▶ [Assignment]: Filter the data for "rgba" and copy matching lines.

..............................

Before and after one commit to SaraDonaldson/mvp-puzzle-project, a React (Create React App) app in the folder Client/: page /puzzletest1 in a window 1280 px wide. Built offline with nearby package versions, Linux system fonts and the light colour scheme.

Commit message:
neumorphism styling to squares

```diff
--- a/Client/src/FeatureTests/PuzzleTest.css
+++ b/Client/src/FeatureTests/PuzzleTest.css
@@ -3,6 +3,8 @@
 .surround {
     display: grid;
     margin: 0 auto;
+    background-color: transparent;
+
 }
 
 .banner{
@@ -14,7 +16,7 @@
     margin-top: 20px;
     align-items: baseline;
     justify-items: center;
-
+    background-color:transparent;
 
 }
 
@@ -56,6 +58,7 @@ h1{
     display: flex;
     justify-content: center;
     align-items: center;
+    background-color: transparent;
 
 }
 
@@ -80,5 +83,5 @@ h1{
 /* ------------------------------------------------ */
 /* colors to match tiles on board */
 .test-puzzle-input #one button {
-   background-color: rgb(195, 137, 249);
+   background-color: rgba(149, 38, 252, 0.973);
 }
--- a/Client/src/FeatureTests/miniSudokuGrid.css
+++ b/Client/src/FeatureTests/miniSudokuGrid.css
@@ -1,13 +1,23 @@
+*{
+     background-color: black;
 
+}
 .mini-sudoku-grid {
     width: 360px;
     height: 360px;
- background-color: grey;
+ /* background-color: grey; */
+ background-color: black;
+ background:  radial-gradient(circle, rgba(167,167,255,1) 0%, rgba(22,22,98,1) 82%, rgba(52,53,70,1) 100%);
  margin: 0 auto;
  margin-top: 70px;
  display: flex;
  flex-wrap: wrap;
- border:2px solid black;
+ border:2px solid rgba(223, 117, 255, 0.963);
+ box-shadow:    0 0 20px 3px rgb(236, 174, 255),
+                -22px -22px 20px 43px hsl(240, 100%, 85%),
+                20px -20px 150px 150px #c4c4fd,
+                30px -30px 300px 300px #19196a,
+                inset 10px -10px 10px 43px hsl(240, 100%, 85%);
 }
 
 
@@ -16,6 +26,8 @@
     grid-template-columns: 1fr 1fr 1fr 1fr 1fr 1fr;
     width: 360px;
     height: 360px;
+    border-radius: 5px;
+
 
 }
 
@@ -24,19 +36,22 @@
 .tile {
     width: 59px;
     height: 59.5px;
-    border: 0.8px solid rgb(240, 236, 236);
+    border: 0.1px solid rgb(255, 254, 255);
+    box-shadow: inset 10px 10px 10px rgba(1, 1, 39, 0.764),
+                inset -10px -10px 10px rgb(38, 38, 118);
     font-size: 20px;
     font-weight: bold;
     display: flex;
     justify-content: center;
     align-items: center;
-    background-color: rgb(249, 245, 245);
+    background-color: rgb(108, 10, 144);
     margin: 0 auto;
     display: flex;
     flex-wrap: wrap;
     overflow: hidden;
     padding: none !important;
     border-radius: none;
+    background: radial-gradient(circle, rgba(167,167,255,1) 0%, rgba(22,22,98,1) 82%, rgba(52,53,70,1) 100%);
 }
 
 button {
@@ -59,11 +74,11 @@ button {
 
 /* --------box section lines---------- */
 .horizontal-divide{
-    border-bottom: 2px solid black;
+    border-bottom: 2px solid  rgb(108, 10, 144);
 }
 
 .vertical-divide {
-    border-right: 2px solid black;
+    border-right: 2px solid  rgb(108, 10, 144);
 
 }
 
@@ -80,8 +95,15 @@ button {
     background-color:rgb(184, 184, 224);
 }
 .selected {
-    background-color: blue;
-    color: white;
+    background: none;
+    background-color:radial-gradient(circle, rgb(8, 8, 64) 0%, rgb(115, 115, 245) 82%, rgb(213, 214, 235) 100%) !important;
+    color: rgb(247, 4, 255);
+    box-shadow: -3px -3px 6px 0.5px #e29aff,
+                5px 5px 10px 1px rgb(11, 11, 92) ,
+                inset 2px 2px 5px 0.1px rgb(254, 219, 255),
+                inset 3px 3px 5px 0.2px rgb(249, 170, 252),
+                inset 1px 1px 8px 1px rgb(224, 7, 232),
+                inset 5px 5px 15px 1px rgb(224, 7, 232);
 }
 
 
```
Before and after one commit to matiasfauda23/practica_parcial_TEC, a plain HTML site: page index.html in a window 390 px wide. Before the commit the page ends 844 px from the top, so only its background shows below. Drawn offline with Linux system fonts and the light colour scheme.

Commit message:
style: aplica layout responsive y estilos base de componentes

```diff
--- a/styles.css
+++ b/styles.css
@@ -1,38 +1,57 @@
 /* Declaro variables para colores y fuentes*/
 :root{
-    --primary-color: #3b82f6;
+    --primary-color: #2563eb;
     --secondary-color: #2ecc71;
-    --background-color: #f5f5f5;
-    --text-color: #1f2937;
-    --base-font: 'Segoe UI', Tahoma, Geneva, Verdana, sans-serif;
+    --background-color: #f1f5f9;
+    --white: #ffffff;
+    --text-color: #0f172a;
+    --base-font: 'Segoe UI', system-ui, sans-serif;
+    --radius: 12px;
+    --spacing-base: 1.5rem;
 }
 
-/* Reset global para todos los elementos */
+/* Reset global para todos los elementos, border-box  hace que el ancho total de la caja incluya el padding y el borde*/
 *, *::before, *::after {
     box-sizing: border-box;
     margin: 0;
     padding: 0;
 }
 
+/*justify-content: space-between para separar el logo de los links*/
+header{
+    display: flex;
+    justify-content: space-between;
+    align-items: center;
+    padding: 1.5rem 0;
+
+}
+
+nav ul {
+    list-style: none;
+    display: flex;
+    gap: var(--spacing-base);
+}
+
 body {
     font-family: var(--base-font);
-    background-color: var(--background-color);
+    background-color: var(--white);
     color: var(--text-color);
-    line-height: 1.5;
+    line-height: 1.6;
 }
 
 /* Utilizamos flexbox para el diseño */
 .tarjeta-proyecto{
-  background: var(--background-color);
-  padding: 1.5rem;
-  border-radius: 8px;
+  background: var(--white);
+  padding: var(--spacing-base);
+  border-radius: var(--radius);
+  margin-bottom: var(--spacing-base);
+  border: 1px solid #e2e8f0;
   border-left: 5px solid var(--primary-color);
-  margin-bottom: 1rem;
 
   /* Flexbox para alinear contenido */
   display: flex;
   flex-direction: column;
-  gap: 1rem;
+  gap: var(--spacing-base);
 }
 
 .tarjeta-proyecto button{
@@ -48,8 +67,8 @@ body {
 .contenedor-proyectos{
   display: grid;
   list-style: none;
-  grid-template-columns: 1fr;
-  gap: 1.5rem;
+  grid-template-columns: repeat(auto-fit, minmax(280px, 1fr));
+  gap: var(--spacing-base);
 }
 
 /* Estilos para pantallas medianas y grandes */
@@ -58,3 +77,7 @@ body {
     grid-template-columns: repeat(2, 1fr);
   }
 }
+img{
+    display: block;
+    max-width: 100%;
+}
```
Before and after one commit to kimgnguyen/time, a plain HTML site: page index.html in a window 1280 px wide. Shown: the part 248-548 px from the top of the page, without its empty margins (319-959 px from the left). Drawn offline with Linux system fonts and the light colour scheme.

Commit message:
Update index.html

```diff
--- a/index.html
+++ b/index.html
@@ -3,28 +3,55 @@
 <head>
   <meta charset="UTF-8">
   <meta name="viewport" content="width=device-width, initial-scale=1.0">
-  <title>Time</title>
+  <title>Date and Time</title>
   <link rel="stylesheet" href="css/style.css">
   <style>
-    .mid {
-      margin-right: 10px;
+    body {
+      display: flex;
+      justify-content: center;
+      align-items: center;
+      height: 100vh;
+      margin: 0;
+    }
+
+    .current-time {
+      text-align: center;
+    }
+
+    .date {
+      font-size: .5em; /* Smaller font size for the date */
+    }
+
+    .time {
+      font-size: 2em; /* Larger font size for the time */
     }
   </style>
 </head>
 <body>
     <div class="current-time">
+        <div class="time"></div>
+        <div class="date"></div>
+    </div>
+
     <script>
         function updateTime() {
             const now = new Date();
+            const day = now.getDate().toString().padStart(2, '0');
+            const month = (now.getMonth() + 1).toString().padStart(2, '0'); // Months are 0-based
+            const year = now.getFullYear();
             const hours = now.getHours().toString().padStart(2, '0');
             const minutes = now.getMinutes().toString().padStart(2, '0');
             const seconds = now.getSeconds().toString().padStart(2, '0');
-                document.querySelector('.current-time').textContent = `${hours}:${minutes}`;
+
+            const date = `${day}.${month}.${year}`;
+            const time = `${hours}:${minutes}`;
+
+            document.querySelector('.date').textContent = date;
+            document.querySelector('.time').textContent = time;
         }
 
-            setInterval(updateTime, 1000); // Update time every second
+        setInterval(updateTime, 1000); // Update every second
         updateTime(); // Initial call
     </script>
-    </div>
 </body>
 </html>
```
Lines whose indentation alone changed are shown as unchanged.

..............................

▶ [Exercise answer]:
+   background-color: rgba(149, 38, 252, 0.973);
+ background:  radial-gradient(circle, rgba(167,167,255,1) 0%, rgba(22,22,98,1) 82%, rgba(52,53,70,1) 100%);
+ border:2px solid rgba(223, 117, 255, 0.963);
+    box-shadow: inset 10px 10px 10px rgba(1, 1, 39, 0.764),
+    background: radial-gradient(circle, rgba(167,167,255,1) 0%, rgba(22,22,98,1) 82%, rgba(52,53,70,1) 100%);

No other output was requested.